[Information]
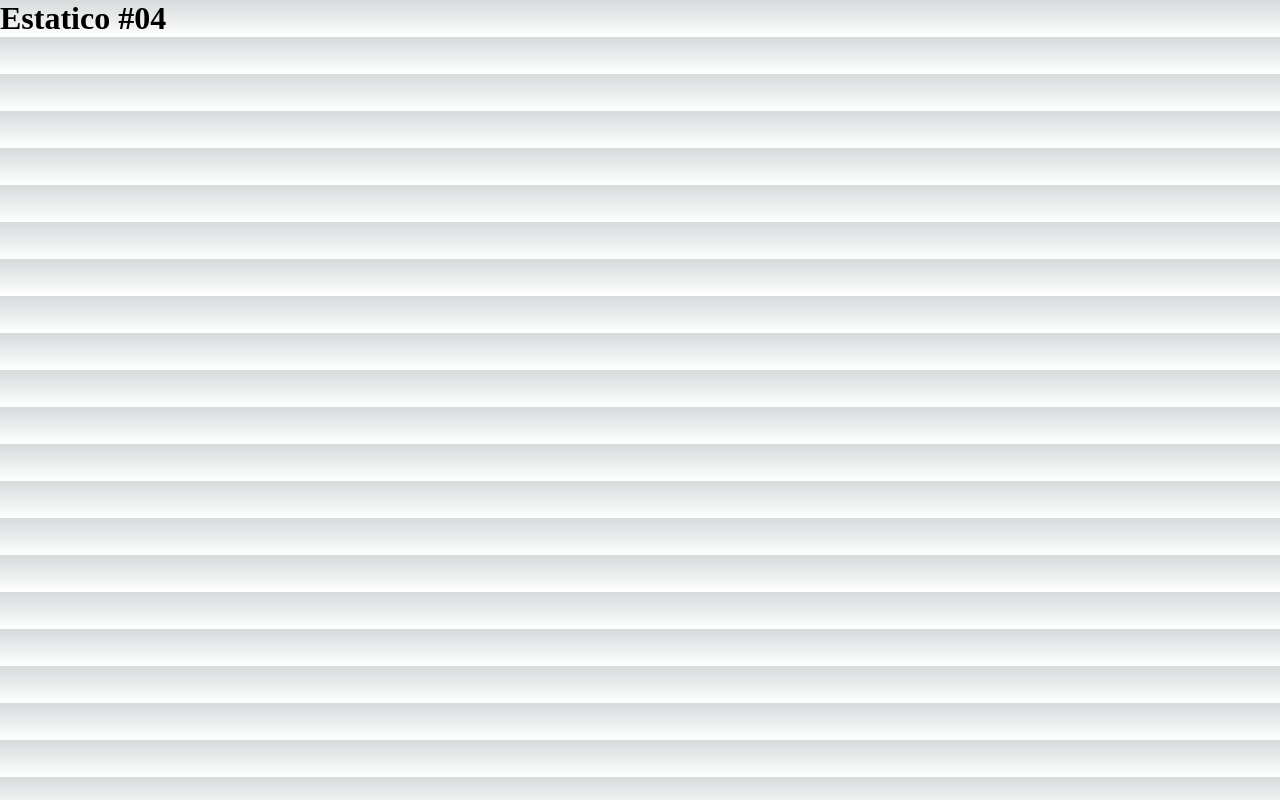
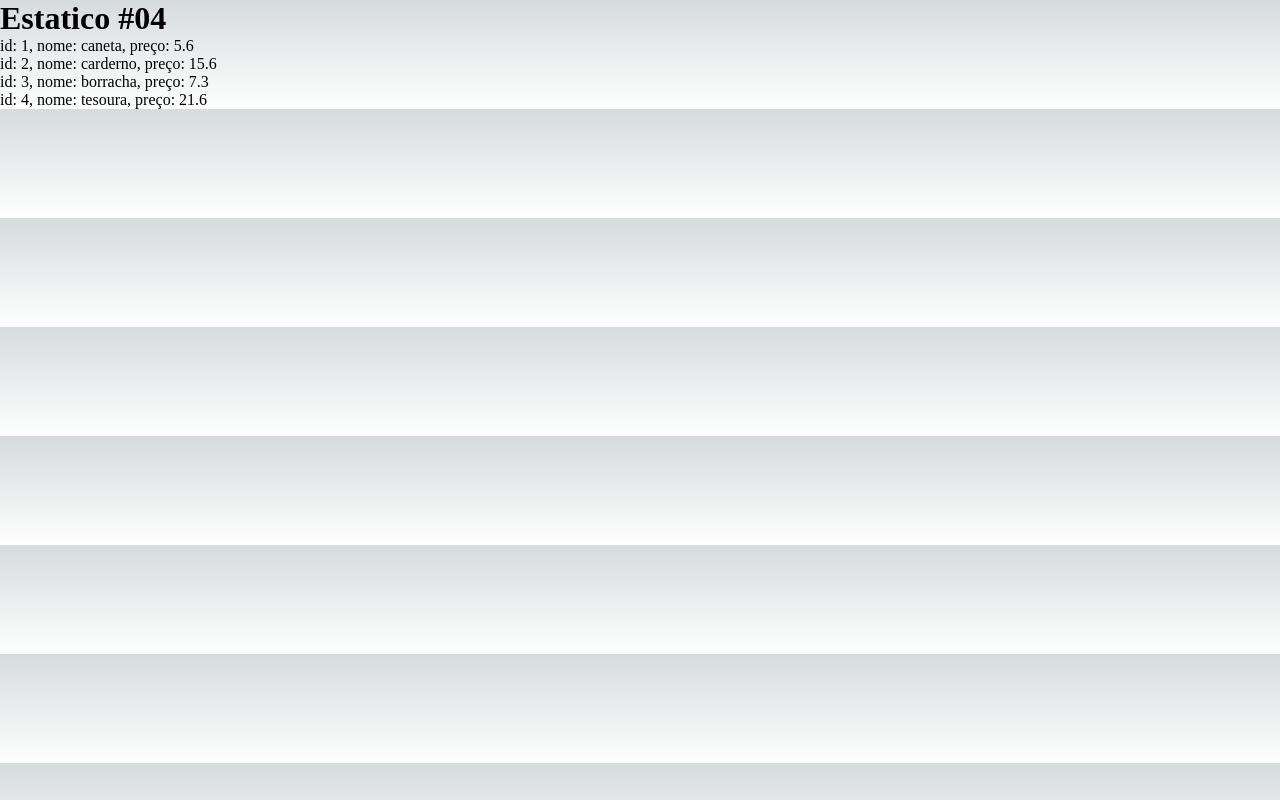
Before and after one commit to DiogoKenway/renderizacao, a Next.js app: page /estatico4 in a window 1280 px wide. Built offline with nearby package versions, Linux system fonts and the light colour scheme.

Commit message:
end of file code

```diff
--- a/pages/api/produtos.js
+++ b/pages/api/produtos.js
@@ -0,0 +1,9 @@
+
+export default function handler(req, res) {
+    res.status(200).json([
+        { id: 1, nome: "caneta", preco: 5.60 },
+        { id: 2, nome: "carderno", preco: 15.60 },
+        { id: 3, nome: "borracha", preco: 7.30 },
+        { id: 4, nome: "tesoura", preco: 21.60 },
+    ])
+  }
--- a/pages/estatico4.jsx
+++ b/pages/estatico4.jsx
@@ -1,16 +1,35 @@
-export function getStaticProps() {
+export async function getStaticProps() {
+
+    const response = await fetch("http://localhost:3000/api/produtos");
+    const produtos = await response.json()
+
+    console.log(produtos);
+
     return {
         props: {
-
+            produtos
         }
     }
 }
 
 export default function estatico2(props) {
+    console.log(props);
     return (
         <div>
             <h1>Estatico #04</h1>
-
+            <ul>
+                {
+                    props.produtos.map(produto => (
+                        <li key={produto.id}>
+                            <div>
+                            id: {produto.id},
+                            nome: {produto.nome},
+                            preço: {produto.preco}
+                            </div>
+                        </li>
+                    ))
+                }
+            </ul>
         </div>
     )
 }
```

[What this task involves]
The copy you output must match the entries above exactly, except that it has no pictures.

[Solution below]
Before and after one commit to DiogoKenway/renderizacao, a Next.js app: page /estatico4 in a window 1280 px wide. Built offline with nearby package versions, Linux system fonts and the light colour scheme.

Commit message:
end of file code

```diff
--- a/pages/api/produtos.js
+++ b/pages/api/produtos.js
@@ -0,0 +1,9 @@
+
+export default function handler(req, res) {
+    res.status(200).json([
+        { id: 1, nome: "caneta", preco: 5.60 },
+        { id: 2, nome: "carderno", preco: 15.60 },
+        { id: 3, nome: "borracha", preco: 7.30 },
+        { id: 4, nome: "tesoura", preco: 21.60 },
+    ])
+  }
--- a/pages/estatico4.jsx
+++ b/pages/estatico4.jsx
@@ -1,16 +1,35 @@
-export function getStaticProps() {
+export async function getStaticProps() {
+
+    const response = await fetch("http://localhost:3000/api/produtos");
+    const produtos = await response.json()
+
+    console.log(produtos);
+
     return {
         props: {
-
+            produtos
         }
     }
 }
 
 export default function estatico2(props) {
+    console.log(props);
     return (
         <div>
             <h1>Estatico #04</h1>
-
+            <ul>
+                {
+                    props.produtos.map(produto => (
+                        <li key={produto.id}>
+                            <div>
+                            id: {produto.id},
+                            nome: {produto.nome},
+                            preço: {produto.preco}
+                            </div>
+                        </li>
+                    ))
+                }
+            </ul>
         </div>
     )
 }
```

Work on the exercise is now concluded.